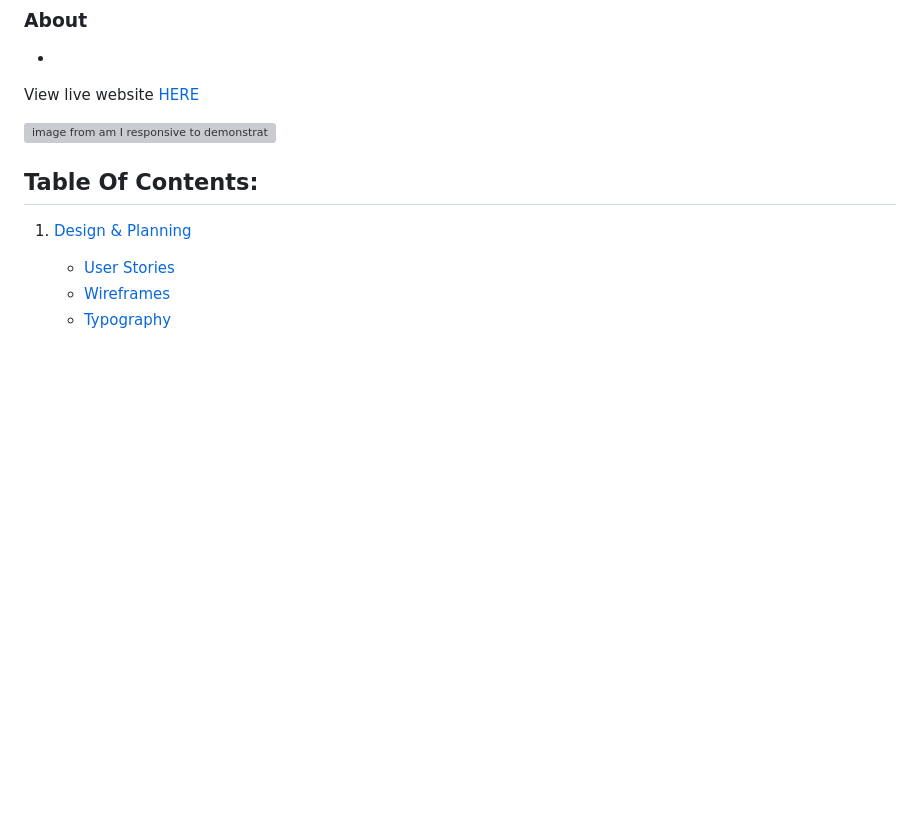
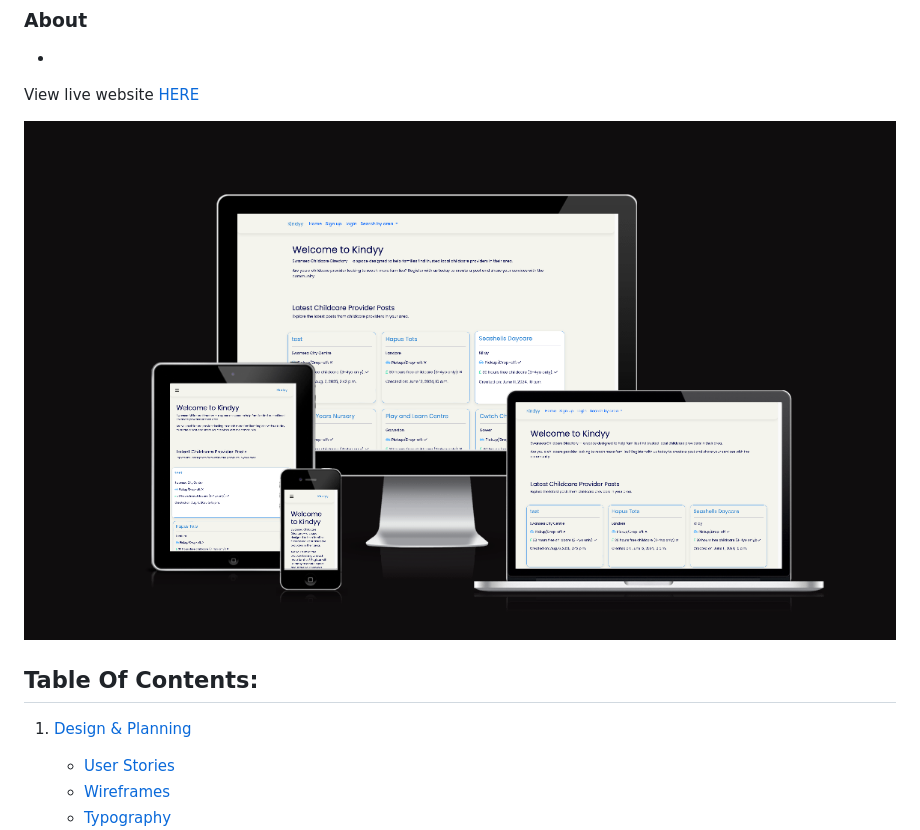
Before and after one commit to Anastasiya-m4c/kindyy, a Markdown page: README.md, the part around the change. Drawn GitHub-style; pictures changed too: static/images/readme/am_i_responsive.png (added); blank space fills up the shorter version; grey boxes are pictures that could not be loaded.

Commit message:
remove iframe override and add live link and am i responsive to readme

```diff
--- a/README.md
+++ b/README.md
@@ -9,7 +9,7 @@ Welcome Anastasiya McAvoy,
 
 View live website [HERE](https://kindyy-3dd7c64206c7.herokuapp.com)
 
-![image from am I responsive to demonstrate responsiveness on the site in all screen sizes]()
+![image from am I responsive to demonstrate responsiveness on the site in all screen sizes](static/images/readme/am_i_responsive.png)
 
 ## Table Of Contents:
 
```
Also changed, not shown: 1 other file.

» INSTRUCTIONS FOR THE TASK: A single figure, please: the number of lines in the data that hold the string "kindyy".

» ANSWER FOR THIS EXERCISE: 2